_Problem_:
Among the records, which lines hold the word "import"? Pick them out.

_Records from a data collection_:
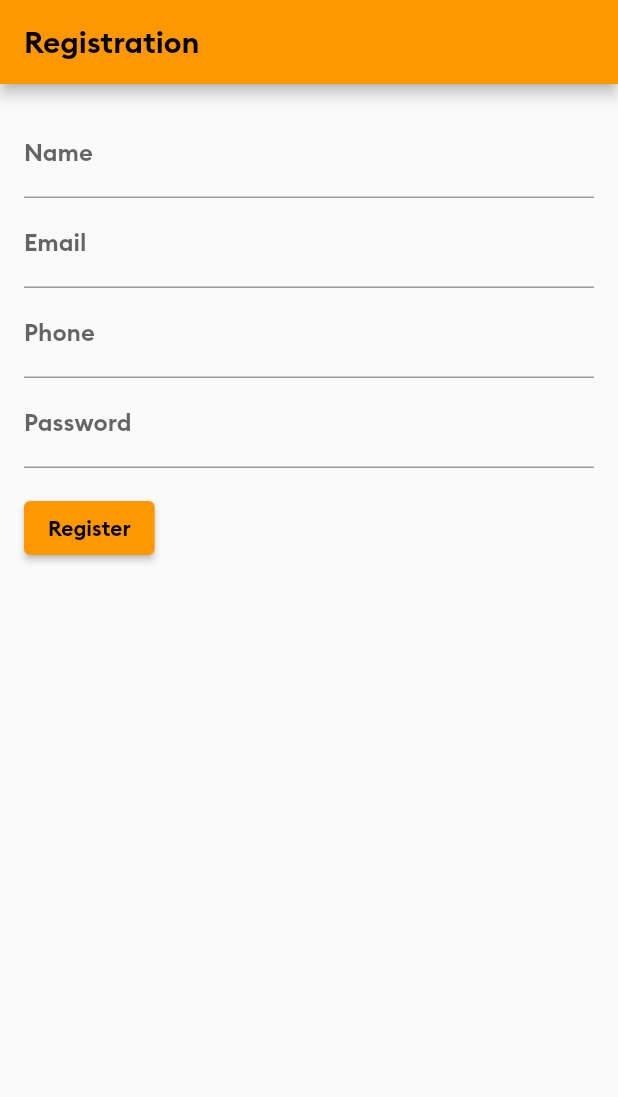
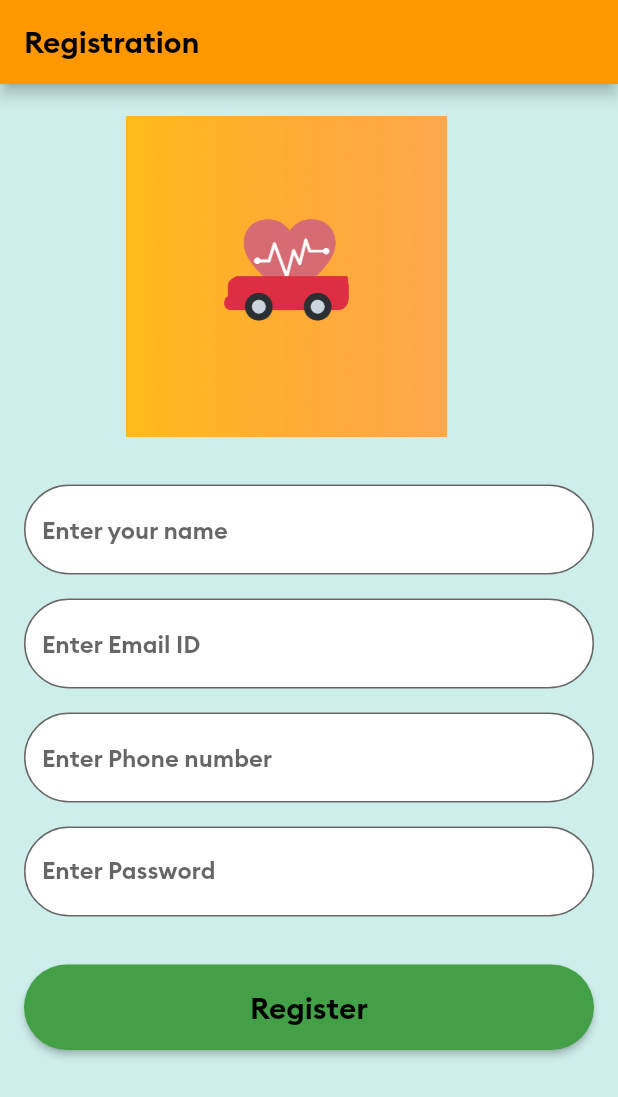
Before and after one commit to soumeshmohanty0220/helpcar, a Flutter app: the screen it shows after launch, after a tap on "Dont't have an account ? Sign Up Here !", on a phone screen of 412 x 824 dp. Shown: the top 1097 px of the screen. Run offline on Flutter 3.47's test engine with Material 2 defaults, Android fonts, the phone set to English and light mode, and no system bars; our stand-ins replace animated_text_kit, firebase_auth, firebase_core, firebase_database, fluttertoast, geocoding and 4 more; missing offline and left inert: dart:ffi, flutter_polyline_points; accounts and stored records are empty.

Commit message:
Final UI changes

```diff
--- a/lib/Allscreens/HelperScreens/helperHomePage.dart
+++ b/lib/Allscreens/HelperScreens/helperHomePage.dart
@@ -24,7 +24,7 @@ class _HelperHomePageState extends State<HelperHomePage> {
         automaticallyImplyLeading: false,
         shape: RoundedRectangleBorder(borderRadius: BorderRadius.circular(30)),
         shadowColor: Colors.greenAccent,
-        backgroundColor: Color.fromARGB(255, 253, 110, 44),
+        backgroundColor: Color.fromARGB(255, 255, 127, 67),
         toolbarHeight: 250,
         title: Padding(
           padding: EdgeInsets.all(16),
@@ -76,7 +76,7 @@ class _HelperHomePageState extends State<HelperHomePage> {
                   );
                 },
                 style: ElevatedButton.styleFrom(
-                  elevation: 0, backgroundColor: Color.fromARGB(255, 255, 95, 46),
+                  elevation: 0, backgroundColor: Color.fromARGB(255, 67, 160, 71),
                   shape: RoundedRectangleBorder(
                     borderRadius: BorderRadius.circular(50),
                   ),
--- a/lib/Allscreens/HelperScreens/helpersearchscreen.dart
+++ b/lib/Allscreens/HelperScreens/helpersearchscreen.dart
@@ -87,11 +87,11 @@ class _CurrentPathPageState extends State<CurrentPathPage> {
  @override
   Widget build(BuildContext context) {
     return Scaffold(
-      backgroundColor: Color.fromARGB(255, 223, 215, 215),
+      backgroundColor: Color.fromARGB(255, 206, 238, 235),
       appBar: AppBar(
         title: const Text('Add Path'),
         centerTitle: true,
-        backgroundColor: Colors.orangeAccent,
+        backgroundColor: Colors.orange,
         elevation: 0,
         iconTheme: IconThemeData(color: Colors.black),
       ),
@@ -193,7 +193,7 @@ class _CurrentPathPageState extends State<CurrentPathPage> {
                 ),
               ),
               style: ElevatedButton.styleFrom(
-                primary: Colors.orangeAccent,
+                primary: Color.fromARGB(255, 67, 160, 71),
                 shape: RoundedRectangleBorder(
                   borderRadius: BorderRadius.circular(50.0),
                 ),
--- a/lib/Allscreens/login_screen.dart
+++ b/lib/Allscreens/login_screen.dart
@@ -1,3 +1,5 @@
+// ignore_for_file: prefer_const_constructors
+
 import 'package:firebase_auth/firebase_auth.dart';
 import 'package:firebase_database/firebase_database.dart';
 import 'package:flutter/material.dart';
@@ -20,7 +22,7 @@ class LoginScreen extends StatelessWidget {
   Widget build(BuildContext context) {
     return Scaffold(
       // ignore: prefer_const_constructors
-      backgroundColor: Color.fromARGB(255, 95, 196, 174),
+      backgroundColor: Color.fromARGB(255, 166, 235, 228),
       body: SingleChildScrollView(
         child: Padding(
           padding: EdgeInsets.all(8.0),
@@ -100,7 +102,7 @@ class LoginScreen extends StatelessWidget {
                     ),
                     ElevatedButton(
                       style: ElevatedButton.styleFrom(
-                        backgroundColor: Colors.orange,
+                        backgroundColor: Color.fromARGB(255, 67, 160, 71),
                         shape: RoundedRectangleBorder(
                           borderRadius: BorderRadius.circular(30.0),
                         ),
@@ -116,12 +118,16 @@ class LoginScreen extends StatelessWidget {
                           loginAndAuthenticateUser(context);
                         }
                       },
-                      child: Text(
-                        "Login",
-                        style: TextStyle(
-                            fontSize: 20.0,
-                            fontFamily: "Brand Bold",
-                            color: Colors.black),
+                      child: Padding(
+                        padding: const EdgeInsets.all(8.0),
+                        child: Text(
+                          "Login",
+                          style: TextStyle(
+                              fontSize: 20.0,
+                              fontFamily: "Brand Bold",
+                              color: Colors.black
+                          ),
+                        ),
                       ),
                     ),
                     SizedBox(
--- a/lib/Allscreens/registrationscreen.dart
+++ b/lib/Allscreens/registrationscreen.dart
@@ -1,4 +1,4 @@
-// ignore_for_file: use_build_context_synchronously
+// ignore_for_file: use_build_context_synchronously, sort_child_properties_last, prefer_const_constructors
 
 import 'dart:convert';
 
@@ -68,16 +68,39 @@ class _RegistrationScreenState extends State<RegistrationScreen> {
     appBar: AppBar(
       title: Text('Registration'),
     ),
-      body: Padding(
+    backgroundColor: Color.fromARGB(255, 206, 238, 235),
+    body: SingleChildScrollView(
+      child: Padding(
         padding: const EdgeInsets.all(16.0),
         child: Form(
           key: _formKey,
           child: Column(
             crossAxisAlignment: CrossAxisAlignment.start,
             children: [
+              SizedBox(height: 5),
+              Container(
+                height: 230,
+                child: Padding(
+                  padding: const EdgeInsets.only(bottom: 16.0),
+                  child: Image(
+                    image: AssetImage('images/helpcarlogo.jpg'),
+                    width: 350,
+                    height: 350,
+                    alignment: Alignment.bottomCenter,
+                  ),
+                ),
+              ),
+              SizedBox(height: 16),
               TextFormField(
                 controller: _nameController,
-                decoration: InputDecoration(labelText: 'Name'),
+                decoration: InputDecoration(
+                  filled: true,
+                  fillColor: Colors.white,
+                  hintText: 'Enter your name',
+                  border: OutlineInputBorder(
+                    borderRadius: BorderRadius.circular(30),
+                  ),
+                ),
                 validator: (value) {
                   if (value!.isEmpty) {
                     return 'Please enter your name';
@@ -85,9 +108,17 @@ class _RegistrationScreenState extends State<RegistrationScreen> {
                   return null;
                 },
               ),
+              SizedBox(height: 16),
               TextFormField(
                 controller: _emailController,
-                decoration: InputDecoration(labelText: 'Email'),
+                decoration: InputDecoration(
+                  filled: true,
+                  fillColor: Colors.white,
+                  hintText: 'Enter Email ID',
+                  border: OutlineInputBorder(
+                    borderRadius: BorderRadius.circular(30),
+                  ),
+                ),
                 validator: (value) {
                   if (value!.isEmpty) {
                     return 'Please enter your email';
@@ -98,9 +129,17 @@ class _RegistrationScreenState extends State<RegistrationScreen> {
                   return null;
                 },
               ),
+              SizedBox(height: 16),
               TextFormField(
                 controller: _phoneController,
-                decoration: InputDecoration(labelText: 'Phone'),
+                decoration: InputDecoration(
+                  filled: true,
+                  fillColor: Colors.white,
+                  hintText: 'Enter Phone number',
+                  border: OutlineInputBorder(
+                    borderRadius: BorderRadius.circular(30.0),
+                  ),
+                ),
                 validator: (value) {
                   if (value!.isEmpty) {
                     return 'Please enter your phone number';
@@ -108,9 +147,17 @@ class _RegistrationScreenState extends State<RegistrationScreen> {
                   return null;
                 },
               ),
+              SizedBox(height: 16),
               TextFormField(
                 controller: _passwordController,
-                decoration: InputDecoration(labelText: 'Password'),
+                decoration: InputDecoration(
+                  filled: true,
+                  fillColor: Colors.white,
+                  labelText: 'Enter Password',
+                  border: OutlineInputBorder(
+                    borderRadius: BorderRadius.circular(30.0),
+                  ),
+                ),
                 obscureText: true,
                 validator: (value) {
                   if (value!.isEmpty) {
@@ -122,12 +169,37 @@ class _RegistrationScreenState extends State<RegistrationScreen> {
                   return null;
                 },
               ),
-              SizedBox(height: 16),
-              ElevatedButton(
+              SizedBox(height: 32),
+              Center(
+                child: SizedBox(
+                  width: double.infinity,
+                  child: ElevatedButton(
                     onPressed: _submitForm,
-                child: Text('Register'),
+                    child: Padding(
+                      padding: const EdgeInsets.symmetric(vertical: 16.0),
+                      child: Text(
+                        'Register',
+                        style: TextStyle(
+                          fontSize: 20,
+                          fontWeight: FontWeight.bold,
+                        ),
+                      ),
+                    ),
+                    style: ButtonStyle(
+                      backgroundColor: MaterialStateProperty.all<Color>(
+                        Color(0xFF43A047),
+                      ),
+                      shape: MaterialStateProperty.all<RoundedRectangleBorder>(
+                        RoundedRectangleBorder(
+                          borderRadius: BorderRadius.circular(30.0),
+                        ),
+                      ),
+                    ),
+                  ),
+                ),
               ),
             ],
+          ),
         ),
       ),
     ),
--- a/lib/Allscreens/requesterScreens/requesterHomePage.dart
+++ b/lib/Allscreens/requesterScreens/requesterHomePage.dart
@@ -117,7 +117,7 @@ class _requesterHomePageState extends State<requesterHomePage> {
         title: Text("HelpCAR"),
       ),
       drawer: Container(
-        color: Colors.white,
+        color: Color.fromARGB(255, 166, 235, 228),
         width: 255.0,
         child: Drawer(
           child: ListView(
```
Lines whose indentation alone changed are shown as unchanged.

_Task output_:
 import 'package:firebase_auth/firebase_auth.dart';
 import 'package:firebase_database/firebase_database.dart';
 import 'package:flutter/material.dart';
 import 'dart:convert';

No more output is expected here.